Department of Energy Argonne National Laboratory Office of Science NEWTON's Homepage NEWTON's Homepage
NEWTON, Ask A Scientist!
NEWTON Home Page NEWTON Teachers Visit Our Archives Ask A Question How To Ask A Question Question of the Week Our Expert Scientists Volunteer at NEWTON! Frequently Asked Questions Referencing NEWTON About NEWTON About Ask A Scientist Education At Argonne Classification of Acids
Name: Jeremy
Status: student
Grade: 9-12
Location: ME
Date: July 2008


Question:
I've been perusing the myriad of acids known to man, and I have become flabbergasted at the dizzying number of varieties. Furthermore, I cannot understand how acids are classified. Could one of your knowledgeable scientists please explain to me what categories acids fall into? If possible, I would like to know every category and subcategory of the acid family tree. Thank you in earnest for your efforts. This is a marvelous site, and I hope it will continue to flourish as it nourishes eager minds.



Replies:
Jeremy,

I do not tend to think of acids as belonging to some kind of classification "tree". Rather, I tend to differentiate acids depending on what they do or what molecular structure they might contain.

The most well-known and often used differentiation is that of strong versus weak acids. Strong acids are those that fully dissociate in water: HA --> H(+) + A(-); where A(-) is the counterion of the the proton - versus those acids that form an equilibrium with their ions (that is, some HA still exists in solution when HA <=> H(+) + A(-).

Another distinction are acids that contain oxygen in their molecular formula (HClO4, HCOOH, etc.) as opposed to those that do not (HCl, HCN, etc.) This is often done since acid strengths can often be trended depending on how the oxygen is structured within the molecule.

There is also the distinction between organic acids versus inorganic acids. Inorganic acids are derived from minerals whereas organic acids are derived from living organisms.

I hope that helped.

Greg (Roberto Gregorius)


Dear Jeremy,

You clearly are interested in Chemistry. I congratulate you on your good taste. If you do not already have a copy of Zumdahl's "College Chemistry" test book, get one. Go to Barnes and Noble, or Amazon and look up choices on their "Used and Out-of-Print" books. Pick the latest edition and cheapest price. Zumdahl can help you answer many of your chemistry questions.

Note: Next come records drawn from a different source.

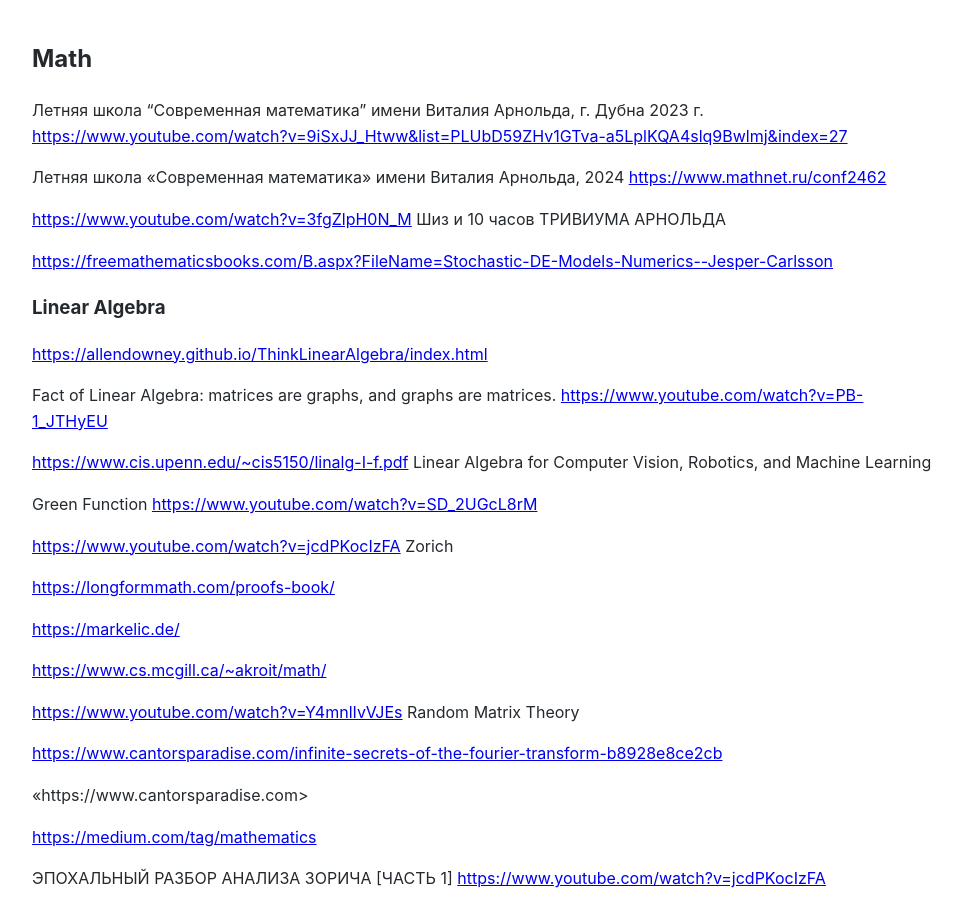
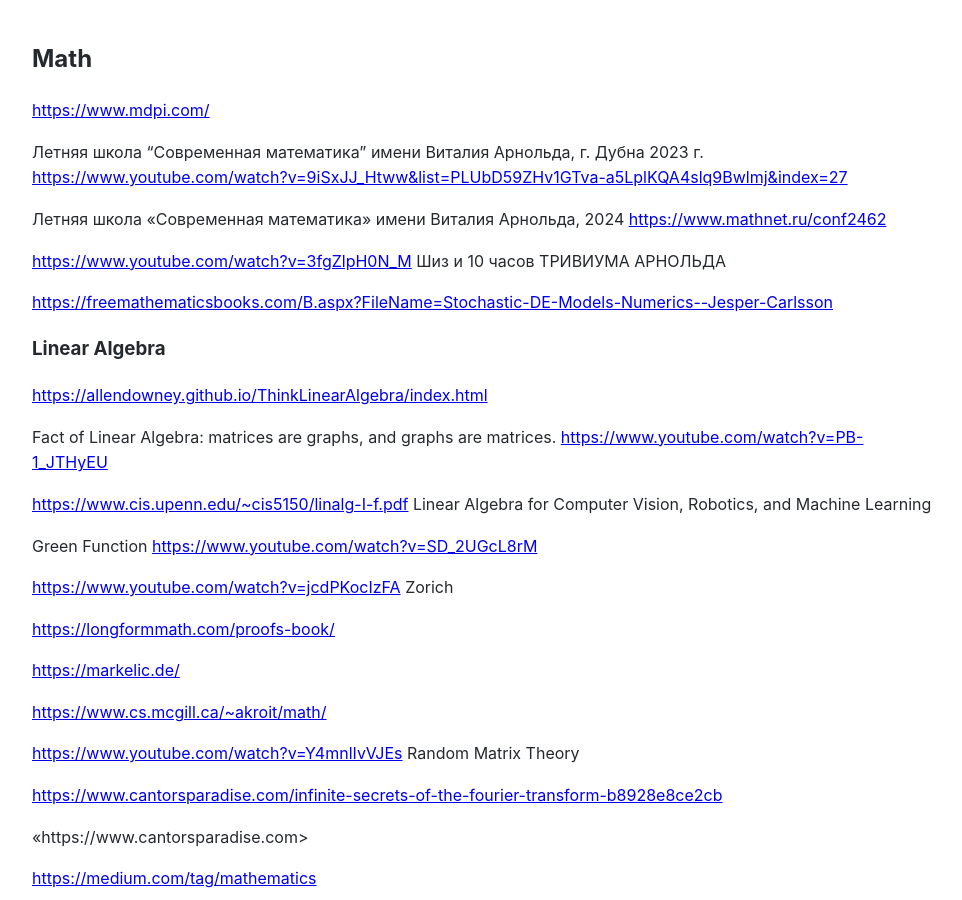
Before and after one commit to Michael-Lubinsky/michael-lubinsky.github.com, a Jekyll site: the page built from math/math.md, in a window 1280 px wide and 900 px high. Shown: the whole window, without its empty margins (158-1120 px from the left). Built offline with Jekyll 4.4.1, drawn with Linux system fonts in a browser that asks for light colours; our own code applies the rules of GitHub Pages for plain Markdown files.

Commit message:
Update math.md

```diff
--- a/math/math.md
+++ b/math/math.md
@@ -1,4 +1,7 @@
 ## Math
+
+<https://www.mdpi.com/>
+
 Летняя школа "Современная математика" имени Виталия Арнольда, г. Дубна   2023 г.
  <https://www.youtube.com/watch?v=9iSxJJ_Htww&list=PLUbD59ZHv1GTva-a5LplKQA4slq9Bwlmj&index=27>
 
```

Now about acids. There are 5 common acids: hydrochloric, nitric, sulfuric, phosphoric and acetic. Sulfuric acid is the most important chemical ingredient in the world. Its use, volume and price is sometimes a good indicator of economic health of the USA and world.

Sulfuric, nitric and hydrochloric acids are considered strong mineral acids. Their sources are sulfate, nitrate and chloride salts/minerals. They are strong because each one will easily release a proton in an aqueous solution.

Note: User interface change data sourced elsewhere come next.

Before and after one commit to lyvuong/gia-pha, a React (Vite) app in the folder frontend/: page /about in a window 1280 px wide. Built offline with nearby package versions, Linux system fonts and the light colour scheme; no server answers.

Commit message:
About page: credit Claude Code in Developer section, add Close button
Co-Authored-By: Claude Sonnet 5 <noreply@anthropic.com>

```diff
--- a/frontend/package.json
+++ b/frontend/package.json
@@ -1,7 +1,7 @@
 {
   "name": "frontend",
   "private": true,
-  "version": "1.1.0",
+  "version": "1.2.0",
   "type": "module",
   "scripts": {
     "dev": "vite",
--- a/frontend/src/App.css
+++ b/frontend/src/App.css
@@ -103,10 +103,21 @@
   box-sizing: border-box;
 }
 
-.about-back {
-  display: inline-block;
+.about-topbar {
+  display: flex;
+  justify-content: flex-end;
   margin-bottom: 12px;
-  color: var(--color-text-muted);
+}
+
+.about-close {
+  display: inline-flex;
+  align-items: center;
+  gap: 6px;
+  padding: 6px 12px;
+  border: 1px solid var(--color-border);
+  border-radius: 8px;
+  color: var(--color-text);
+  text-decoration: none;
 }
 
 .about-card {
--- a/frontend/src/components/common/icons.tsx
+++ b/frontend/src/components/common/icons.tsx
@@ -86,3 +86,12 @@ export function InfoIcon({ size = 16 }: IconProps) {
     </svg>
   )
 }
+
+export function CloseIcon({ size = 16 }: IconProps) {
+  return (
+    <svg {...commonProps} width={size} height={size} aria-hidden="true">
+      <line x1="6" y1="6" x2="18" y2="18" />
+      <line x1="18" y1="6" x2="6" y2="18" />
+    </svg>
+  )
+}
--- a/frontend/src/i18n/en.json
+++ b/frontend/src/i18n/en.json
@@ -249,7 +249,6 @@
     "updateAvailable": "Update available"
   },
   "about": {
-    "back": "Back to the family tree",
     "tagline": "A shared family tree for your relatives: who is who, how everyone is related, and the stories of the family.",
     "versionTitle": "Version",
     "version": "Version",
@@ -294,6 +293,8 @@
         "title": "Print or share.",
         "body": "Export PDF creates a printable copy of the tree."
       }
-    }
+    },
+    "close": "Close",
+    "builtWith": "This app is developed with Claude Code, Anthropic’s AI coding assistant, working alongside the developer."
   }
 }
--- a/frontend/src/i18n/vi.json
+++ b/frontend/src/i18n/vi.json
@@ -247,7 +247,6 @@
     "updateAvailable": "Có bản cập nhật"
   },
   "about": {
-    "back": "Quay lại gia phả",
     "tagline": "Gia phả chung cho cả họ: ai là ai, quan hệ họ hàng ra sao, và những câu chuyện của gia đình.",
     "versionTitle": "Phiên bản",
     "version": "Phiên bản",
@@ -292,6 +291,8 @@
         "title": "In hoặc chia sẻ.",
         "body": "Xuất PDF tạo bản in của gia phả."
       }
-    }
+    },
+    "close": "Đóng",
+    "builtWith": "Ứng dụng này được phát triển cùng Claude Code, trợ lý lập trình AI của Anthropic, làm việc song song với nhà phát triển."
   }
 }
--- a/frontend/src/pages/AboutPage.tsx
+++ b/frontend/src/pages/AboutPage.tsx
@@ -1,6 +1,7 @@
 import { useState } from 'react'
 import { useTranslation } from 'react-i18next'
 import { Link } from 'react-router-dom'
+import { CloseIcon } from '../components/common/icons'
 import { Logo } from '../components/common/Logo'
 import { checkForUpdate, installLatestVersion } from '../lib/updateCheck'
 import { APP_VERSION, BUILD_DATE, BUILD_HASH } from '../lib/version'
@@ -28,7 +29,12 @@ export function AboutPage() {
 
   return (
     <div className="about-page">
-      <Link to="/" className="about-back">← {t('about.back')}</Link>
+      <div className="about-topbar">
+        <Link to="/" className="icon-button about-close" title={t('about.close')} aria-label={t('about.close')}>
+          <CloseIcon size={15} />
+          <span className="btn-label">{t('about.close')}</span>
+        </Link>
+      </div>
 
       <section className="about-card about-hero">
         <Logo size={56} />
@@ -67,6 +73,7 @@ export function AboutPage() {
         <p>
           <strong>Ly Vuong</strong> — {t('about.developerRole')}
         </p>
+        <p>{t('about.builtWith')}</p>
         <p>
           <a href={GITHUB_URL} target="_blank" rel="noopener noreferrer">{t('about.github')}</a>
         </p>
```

Phosphoric acid is a weak mineral acid. While it has 3 protons, it does not give up the first proton 100% of the time when in water. Here is where the ideas of pH come in.

You have acetic acid at home. It is called vinegar. Acetic acid is a simple organic acid. Its structure is built on the two carbon atoms bonded to each other. One of the carbons has 3 hydrogen atoms bonded to it. These hydrogens are not the protons that make acetic acid an acid. The second carbon has 2 oxygen atoms bonded to it. One of the carbon-oxygen bonds is a double bond; the other carbon-oxygen bond is a single bond. This singly-bonded oxygen atom is also bonded to a hydrogen atom. This hydrogen is the ACIDIC PROTON. It is the proton that dissociates from the molecule and makes vinegar sour. The organic acid group is sometimes written as COOH. All organic acids have this functional group. When an organic chemist wants to add an acid group to a molecule, he runs a carboxylation reaction. When he wants to remove a acid group from an organic acid, he runs a decarboxylation reaction.

The collection of organic acids is vast. Thousands of new ones are synthesized every year. One important subset of organic acids is a group called amino acids. You should have heard of them in biology. They have at least one -COOH group in their structure; they also have a second functional group called the amino group. Its represented by -NH2. The nitrogen is bonded to the 2 hydrogens and a third bond is usually to a carbon atom. Google "Amino acid." You should see diagrams of the amino acids, especially the 20 (or so essential) amino acids. Recall that the amino acids bond to one another to produce proteins.

Read some more, then call us with more questions.

Warren Young



Click here to return to the Chemistry Archives

NEWTON is an electronic community for Science, Math, and Computer Science K-12 Educators, sponsored and operated by Argonne National Laboratory's Educational Programs, Andrew Skipor, Ph.D., Head of Educational Programs.

For assistance with NEWTON contact a System Operator (help@newton.dep.anl.gov), or at Argonne's Educational Programs

NEWTON AND ASK A SCIENTIST
Educational Programs
Building 360
9700 S. Cass Ave.
Argonne, Illinois
60439-4845, USA
Update: June 2012
Weclome To Newton

Argonne National Laboratory